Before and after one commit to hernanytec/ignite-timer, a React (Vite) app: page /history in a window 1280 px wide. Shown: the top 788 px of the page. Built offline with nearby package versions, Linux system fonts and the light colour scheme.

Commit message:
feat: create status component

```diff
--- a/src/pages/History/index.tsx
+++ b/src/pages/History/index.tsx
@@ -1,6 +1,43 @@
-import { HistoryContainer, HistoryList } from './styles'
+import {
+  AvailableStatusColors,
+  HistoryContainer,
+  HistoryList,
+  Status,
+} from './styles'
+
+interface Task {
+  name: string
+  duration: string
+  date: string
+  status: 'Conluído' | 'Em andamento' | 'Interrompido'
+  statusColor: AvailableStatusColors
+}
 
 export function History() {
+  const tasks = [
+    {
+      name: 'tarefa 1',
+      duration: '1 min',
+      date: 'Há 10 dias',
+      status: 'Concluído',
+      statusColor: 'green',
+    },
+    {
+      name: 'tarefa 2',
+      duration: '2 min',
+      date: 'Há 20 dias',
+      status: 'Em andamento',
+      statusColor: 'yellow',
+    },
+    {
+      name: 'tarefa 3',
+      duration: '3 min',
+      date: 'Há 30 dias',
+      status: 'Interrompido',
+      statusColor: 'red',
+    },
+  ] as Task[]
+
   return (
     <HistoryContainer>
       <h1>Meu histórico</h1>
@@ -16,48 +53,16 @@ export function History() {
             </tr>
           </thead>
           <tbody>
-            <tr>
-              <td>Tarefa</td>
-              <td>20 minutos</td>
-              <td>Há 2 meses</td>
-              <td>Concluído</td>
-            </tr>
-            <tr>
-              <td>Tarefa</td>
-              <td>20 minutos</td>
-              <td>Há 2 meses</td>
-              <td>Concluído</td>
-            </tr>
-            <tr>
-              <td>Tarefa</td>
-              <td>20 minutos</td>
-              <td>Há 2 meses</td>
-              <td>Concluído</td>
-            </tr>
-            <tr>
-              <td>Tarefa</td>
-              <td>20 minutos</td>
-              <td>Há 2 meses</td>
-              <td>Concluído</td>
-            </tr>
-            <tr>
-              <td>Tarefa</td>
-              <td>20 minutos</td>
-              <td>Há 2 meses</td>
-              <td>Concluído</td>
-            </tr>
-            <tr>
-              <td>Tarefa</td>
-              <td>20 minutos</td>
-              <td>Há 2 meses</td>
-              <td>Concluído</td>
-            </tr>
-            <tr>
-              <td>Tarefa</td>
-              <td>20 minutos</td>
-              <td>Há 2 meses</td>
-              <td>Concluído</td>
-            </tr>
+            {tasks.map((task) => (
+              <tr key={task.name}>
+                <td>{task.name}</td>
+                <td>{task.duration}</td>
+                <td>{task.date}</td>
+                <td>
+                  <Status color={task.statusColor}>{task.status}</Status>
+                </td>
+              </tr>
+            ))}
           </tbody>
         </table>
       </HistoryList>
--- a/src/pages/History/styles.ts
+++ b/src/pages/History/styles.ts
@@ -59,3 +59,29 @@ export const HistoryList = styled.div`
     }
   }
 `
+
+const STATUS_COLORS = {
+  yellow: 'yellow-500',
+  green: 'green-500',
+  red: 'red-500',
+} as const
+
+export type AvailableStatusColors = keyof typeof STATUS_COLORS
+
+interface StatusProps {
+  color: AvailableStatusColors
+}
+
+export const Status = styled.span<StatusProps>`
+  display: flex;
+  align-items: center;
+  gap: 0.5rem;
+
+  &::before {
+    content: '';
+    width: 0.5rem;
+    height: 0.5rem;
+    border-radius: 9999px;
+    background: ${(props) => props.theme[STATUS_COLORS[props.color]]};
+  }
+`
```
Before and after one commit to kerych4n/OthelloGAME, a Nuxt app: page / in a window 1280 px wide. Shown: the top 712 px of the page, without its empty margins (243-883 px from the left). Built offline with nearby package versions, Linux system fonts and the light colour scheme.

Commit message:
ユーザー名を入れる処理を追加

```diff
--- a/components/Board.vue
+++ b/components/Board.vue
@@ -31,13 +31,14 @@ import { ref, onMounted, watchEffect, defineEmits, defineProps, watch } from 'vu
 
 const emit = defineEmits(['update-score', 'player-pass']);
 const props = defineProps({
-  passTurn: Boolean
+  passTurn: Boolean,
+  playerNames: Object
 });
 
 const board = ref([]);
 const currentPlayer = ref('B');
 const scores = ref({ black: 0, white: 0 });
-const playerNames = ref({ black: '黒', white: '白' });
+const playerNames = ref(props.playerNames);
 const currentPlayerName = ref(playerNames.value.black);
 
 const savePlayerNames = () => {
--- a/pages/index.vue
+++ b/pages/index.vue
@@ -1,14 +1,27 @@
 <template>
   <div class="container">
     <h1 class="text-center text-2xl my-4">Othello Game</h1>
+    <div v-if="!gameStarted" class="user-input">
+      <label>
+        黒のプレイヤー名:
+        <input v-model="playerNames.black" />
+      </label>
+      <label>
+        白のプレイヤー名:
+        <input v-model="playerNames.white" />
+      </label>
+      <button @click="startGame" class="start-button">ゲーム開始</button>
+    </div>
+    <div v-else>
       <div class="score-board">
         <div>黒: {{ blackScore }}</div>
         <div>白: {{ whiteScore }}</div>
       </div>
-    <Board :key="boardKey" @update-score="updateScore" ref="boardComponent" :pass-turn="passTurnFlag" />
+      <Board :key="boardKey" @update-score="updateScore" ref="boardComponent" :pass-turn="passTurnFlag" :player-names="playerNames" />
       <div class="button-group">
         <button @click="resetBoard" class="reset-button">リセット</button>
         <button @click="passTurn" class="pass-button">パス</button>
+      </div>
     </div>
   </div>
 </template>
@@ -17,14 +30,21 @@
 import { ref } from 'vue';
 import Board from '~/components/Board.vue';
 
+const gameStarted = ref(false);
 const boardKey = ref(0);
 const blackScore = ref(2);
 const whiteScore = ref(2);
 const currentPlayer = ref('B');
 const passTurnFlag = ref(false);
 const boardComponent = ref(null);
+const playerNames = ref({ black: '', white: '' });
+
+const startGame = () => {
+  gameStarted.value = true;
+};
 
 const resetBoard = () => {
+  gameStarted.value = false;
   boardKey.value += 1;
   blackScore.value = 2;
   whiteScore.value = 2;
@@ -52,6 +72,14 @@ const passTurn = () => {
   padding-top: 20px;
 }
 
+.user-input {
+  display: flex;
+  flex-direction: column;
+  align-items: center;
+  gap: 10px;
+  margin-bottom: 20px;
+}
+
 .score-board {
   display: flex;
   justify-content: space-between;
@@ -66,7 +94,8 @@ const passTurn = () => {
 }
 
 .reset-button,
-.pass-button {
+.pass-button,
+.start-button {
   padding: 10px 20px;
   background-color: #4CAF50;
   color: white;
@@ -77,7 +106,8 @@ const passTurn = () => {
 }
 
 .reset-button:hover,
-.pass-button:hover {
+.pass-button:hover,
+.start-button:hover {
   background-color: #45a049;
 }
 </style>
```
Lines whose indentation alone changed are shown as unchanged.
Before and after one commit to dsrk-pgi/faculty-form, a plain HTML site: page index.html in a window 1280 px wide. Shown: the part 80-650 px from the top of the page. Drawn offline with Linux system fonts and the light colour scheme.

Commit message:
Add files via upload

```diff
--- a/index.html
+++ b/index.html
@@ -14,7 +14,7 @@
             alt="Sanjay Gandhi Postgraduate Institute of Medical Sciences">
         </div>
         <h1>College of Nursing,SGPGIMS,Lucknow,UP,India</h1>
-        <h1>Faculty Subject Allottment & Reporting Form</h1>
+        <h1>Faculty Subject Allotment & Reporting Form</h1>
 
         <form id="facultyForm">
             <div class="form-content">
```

AIM OF THE EXERCISE:
The answer consists of every line above in which the word "pages" occurs.

OUTPUT BELOW:
--- a/src/pages/History/index.tsx
+++ b/src/pages/History/index.tsx
--- a/src/pages/History/styles.ts
+++ b/src/pages/History/styles.ts
--- a/pages/index.vue
+++ b/pages/index.vue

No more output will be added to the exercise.